Yesterday I wrote about a common misconception: that student leaders will automatically “become known” soon enough, that even in large college ministries, the “cream always rises to the top” without a lot of effort on our part.

My concern is that we rely on this as though it’s a fact (rather than a principle). Of course we often come to know about leaders in this way. But without some other systems in place, we may miss out on some leaders who would have been fantastic – and whom we could have impacted in the process, too.

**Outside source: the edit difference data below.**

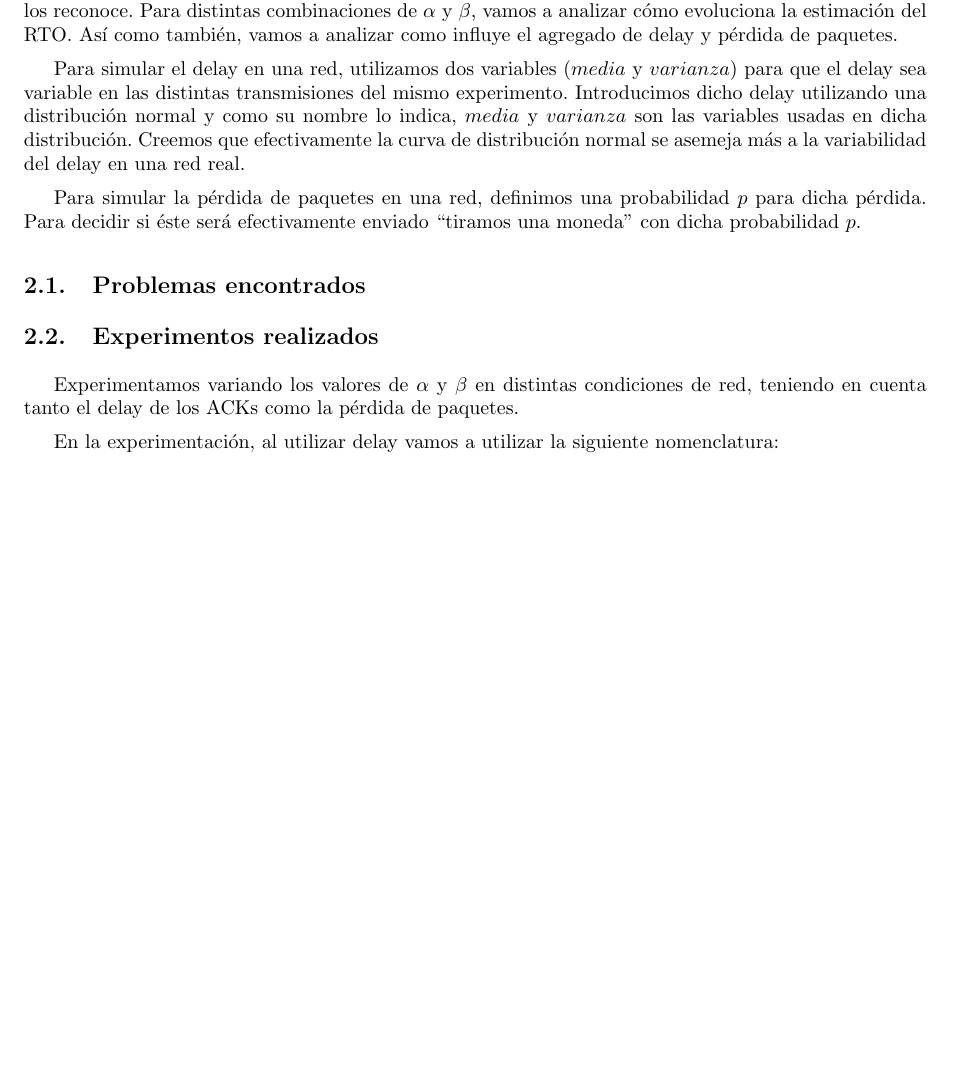
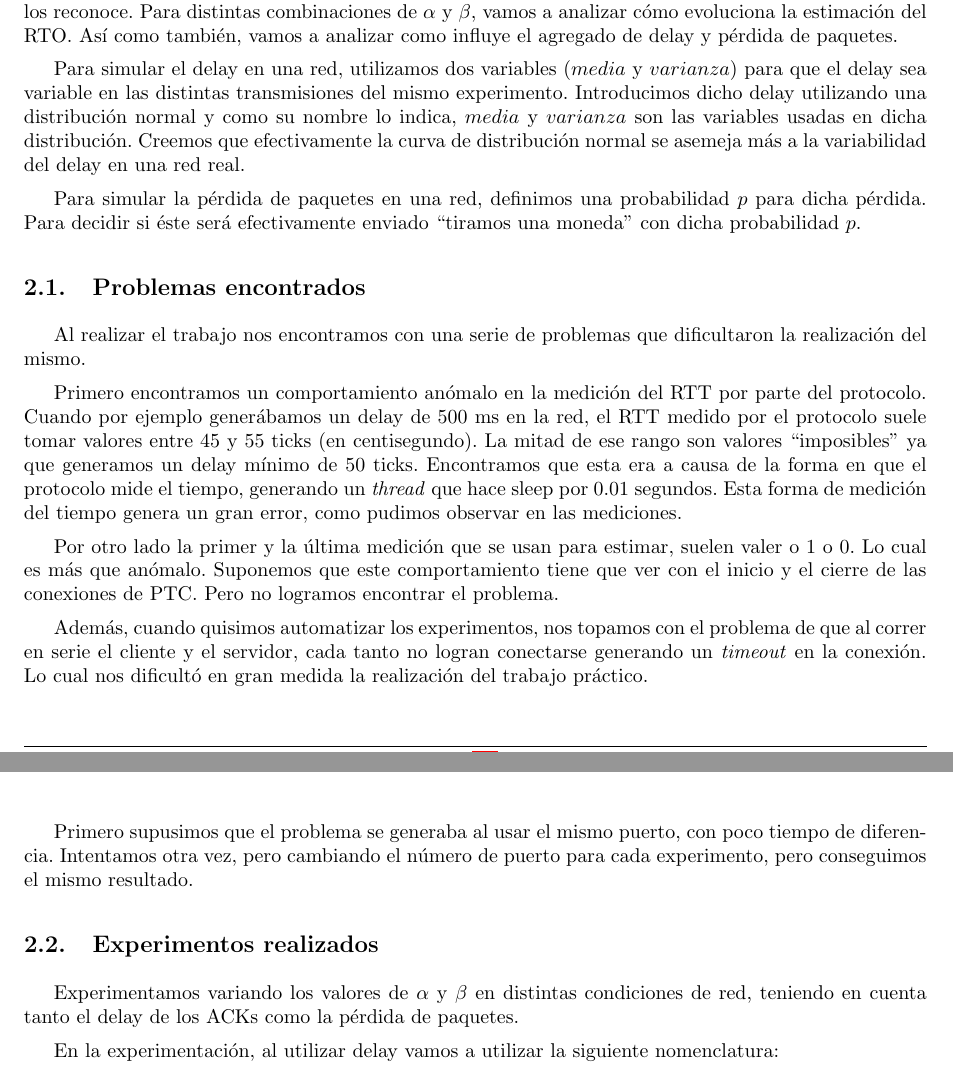
Before and after one commit to ealmansi/tdc-tp3, a LaTeX document (tex/informe.tex, which reads tex/desarrollo.tex): part of page 3 of 12 before the commit and two parts of pages 3 and 4 of 12 after it, the two joined at a grey line, cut so that both start at the same text, the shorter picture padded with empty space. Compiled offline with pdfLaTeX.

Commit message:
algo de problemas encontrados

```diff
--- a/tex/desarrollo.tex
+++ b/tex/desarrollo.tex
@@ -20,6 +20,17 @@ Para simular la pérdida de paquetes en una red, definimos una probabilidad $p$
 
 \subsection{Problemas encontrados}
 
+Al realizar el trabajo nos encontramos con una serie de problemas que dificultaron la realizaci\'on del mismo.
+
+Primero encontramos un comportamiento an\'omalo en la medici\'on del RTT por parte del protocolo. Cuando por ejemplo gener\'abamos un delay de 500 ms en la red, el RTT medido por el protocolo suele tomar valores entre 45 y 55 ticks (en centisegundo). La mitad de ese rango son valores ``imposibles'' ya que generamos un delay m\'inimo de 50 ticks.
+Encontramos que esta era a causa de la forma en que el protocolo mide el tiempo, generando un \emph{thread} que hace sleep por 0.01 segundos. Esta forma de medici\'on del tiempo genera un gran error, como pudimos observar en las mediciones.
+
+Por otro lado la primer y la \'ultima medici\'on que se usan para estimar, suelen valer o 1 o 0. Lo cual es m\'as que an\'omalo. Suponemos que este comportamiento tiene que ver con el inicio y el cierre de las conexiones de PTC. Pero no logramos encontrar el problema.
+
+Adem\'as, cuando quisimos automatizar los experimentos, nos topamos con el problema de que al correr en serie el cliente y el servidor, cada tanto no logran conectarse generando un \emph{timeout} en la conexi\'on. Lo cual nos dificult\'o en gran medida la realizaci\'on del trabajo pr\'actico.
+
+Primero supusimos que el problema se generaba al usar el mismo puerto, con poco tiempo de diferencia. Intentamos otra vez, pero cambiando el n\'umero de puerto para cada experimento, pero conseguimos el mismo resultado.
+
 \subsection{Experimentos realizados}
 Experimentamos variando los valores de $\alpha$ y $\beta$ en distintas condiciones de red, teniendo en cuenta tanto el delay de los ACKs como la pérdida de paquetes.
 
```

And we run a giant risk of frustrating students who – for whatever reason – didn’t get the chance to “be known” and then use their gifts.

Some brainstorming on this...

Potential student leaders we might miss

The new student: Some college ministries do have systems in place to get to know freshmen and begin noticing their gifts, spiritual maturity, etc.. But we’re less likely to make room for the transfer student OR the student who joins our ministry outside the normal recruitment periods. Not only will the new student not have the same number of relational connections as others, we might not be aware of their years of faithful service and Christ-following elsewhere.

The introvert: Note – I didn’t say “the extreme introvert.” Lots of us who lean toward introversion are less likely to put our gifts on display. And in some cases, this may even be an error. But even if it is, if introverts err on the side of false modesty, will this one weakness in a potential student leader doom them to remain unused? And not only does introversion keep people from being known to the group as a whole, it also limits the number of relational connections a person will likely form – making their potential leadership all the less likely to be spotted.

Those with a different path: For some students, your ministry’s normal “involvement path” doesn’t fit. What if they had class during small groups time last semester? What if they were studying abroad when you were training leaders last fall? Or maybe they’ve been serving faithfully in their church the same night you have Large Group Meeting. Or maybe they jumped in to your ministry right after small groups were formed (see “The New Student,” above)? If we expect every potential leader to “follow the yellow brick road” to leadership opportunities, we’ll miss some key people.

Those who have “learned” the same principle: Finally, there are students who have already learned NOT to be the squeaky wheel, not to make an exerted effort to express a desire to serve or lead or use their gifts. They believe that doing so is arrogant, and they might have even been shot down in the past. They, too, believe the “cream will rise to the top,” so they keep on being faithful… but the noticing never happens.

Next up – more students we could easily miss